Well, I have a rock solid answer that usually works: go to the basics. You should first define and specify certain basic information about the usage of the software you’re about to buy licenses for.

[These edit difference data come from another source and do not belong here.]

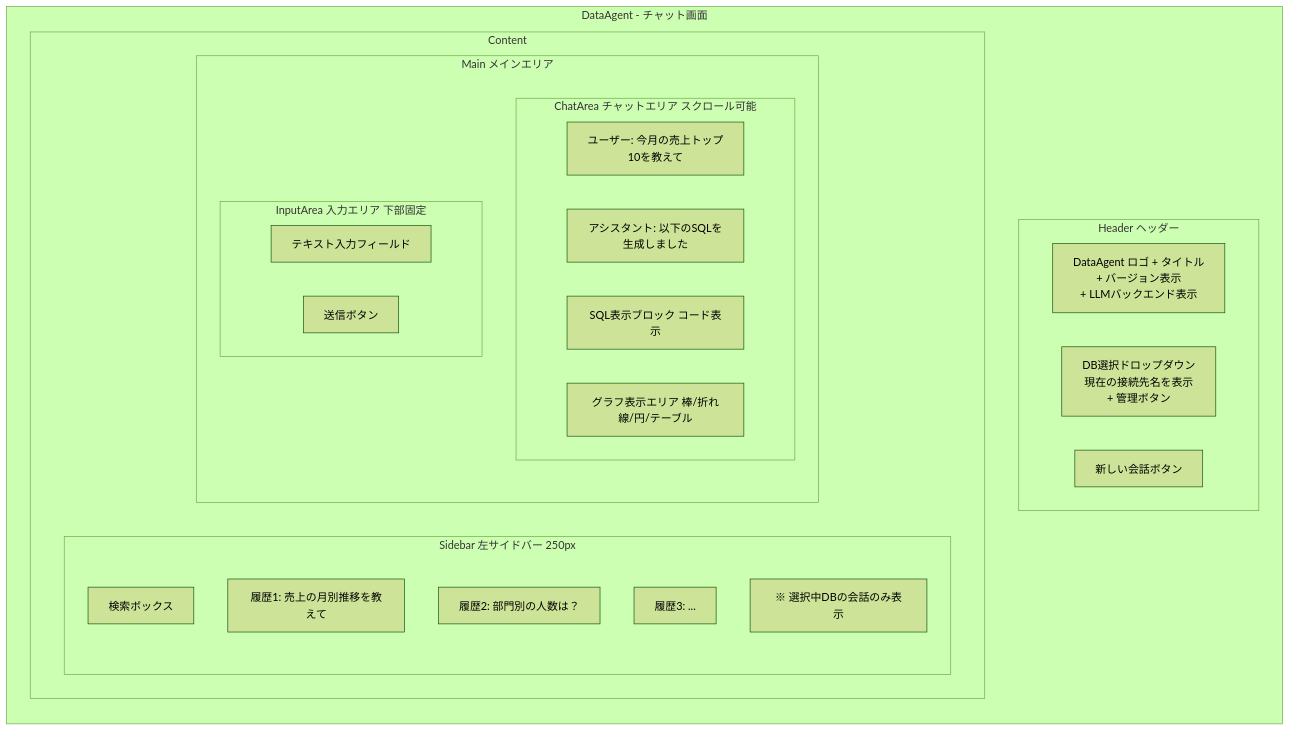
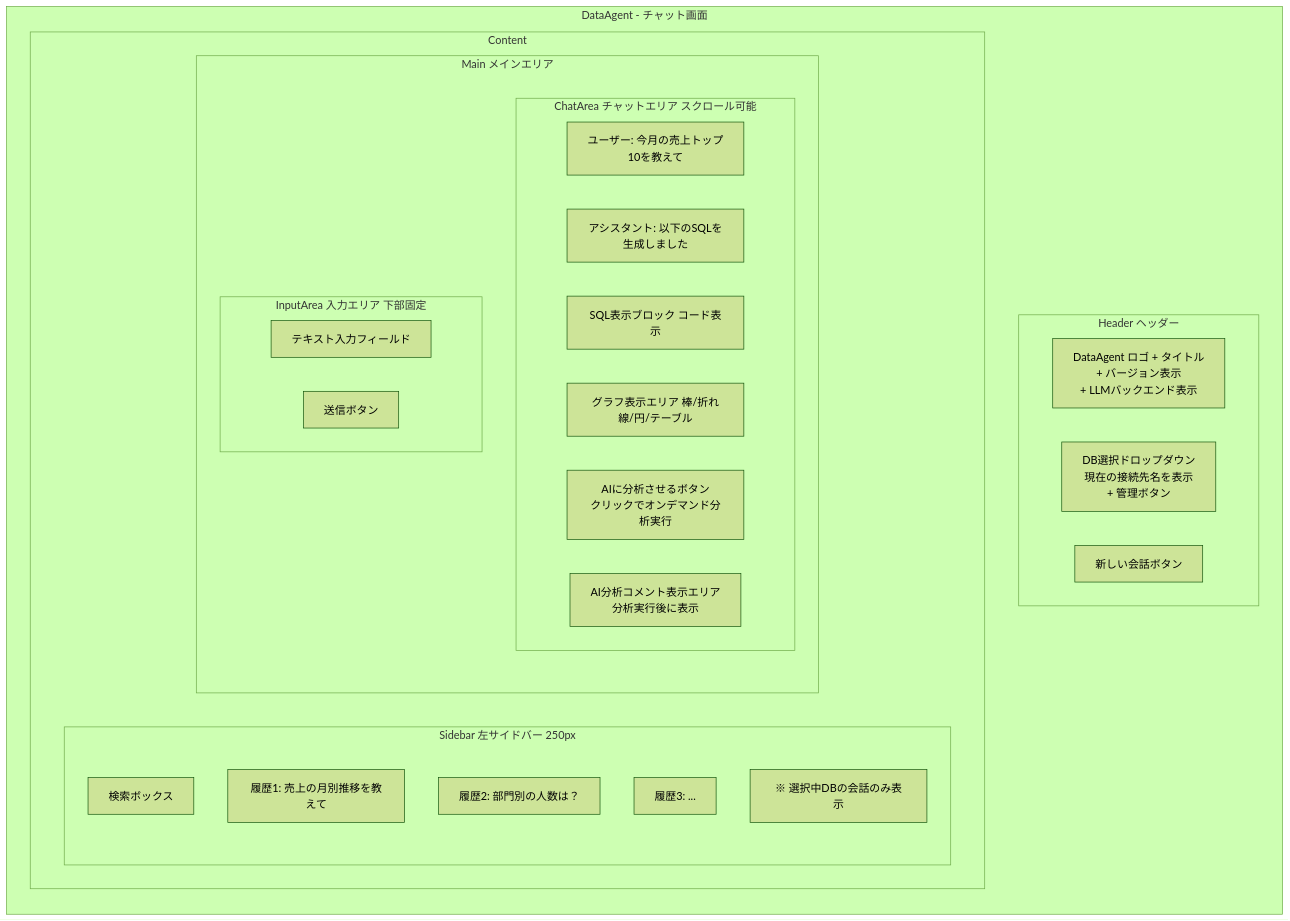
One commit to okegawaatclink/gaido-dataagent changed the second of 4 diagrams in ai_generated/requirements/screens.md. Above: the diagram before and after it, drawn with Mermaid (forest theme). The commit also changed other lines of this file and 3 other files, not shown here.

````diff
--- a/ai_generated/requirements/screens.md
+++ b/ai_generated/requirements/screens.md
@@ -31,41 +31,43 @@
 ```mermaid
 flowchart TB
     subgraph "DataAgent - チャット画面"
         direction TB
 
         subgraph "Header ヘッダー"
             Logo["DataAgent ロゴ + タイトル<br>+ バージョン表示<br>+ LLMバックエンド表示"]
             DBSelect["DB選択ドロップダウン<br>現在の接続先名を表示<br>+ 管理ボタン"]
             NewChat["新しい会話ボタン"]
         end
 
         subgraph "Content"
             direction LR
 
             subgraph "Sidebar 左サイドバー 250px"
                 direction TB
                 SearchBox["検索ボックス"]
                 History1["履歴1: 売上の月別推移を教えて"]
                 History2["履歴2: 部門別の人数は？"]
                 History3["履歴3: ..."]
                 HistoryNote["※ 選択中DBの会話のみ表示"]
             end
 
             subgraph "Main メインエリア"
                 direction TB
 
                 subgraph "ChatArea チャットエリア スクロール可能"
                     UserMsg["ユーザー: 今月の売上トップ10を教えて"]
                     AssistantMsg["アシスタント: 以下のSQLを生成しました"]
                     SQLBlock["SQL表示ブロック コード表示"]
                     ChartArea["グラフ表示エリア 棒/折れ線/円/テーブル"]
+                    AnalyzeBtn["AIに分析させるボタン<br>クリックでオンデマンド分析実行"]
+                    AnalysisArea["AI分析コメント表示エリア<br>分析実行後に表示"]
                 end
 
                 subgraph "InputArea 入力エリア 下部固定"
                     TextInput["テキスト入力フィールド"]
                     SendBtn["送信ボタン"]
                 end
             end
         end
     end
 ```
````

Start with i.e. something like that:

  • amount of total users
  • amount of concurrent users
  • geographical locations of your users
  • number of servers
  • number of processors in servers running the software
  • number of cores in processors in servers running the software
  • pretty much anything, all the available information!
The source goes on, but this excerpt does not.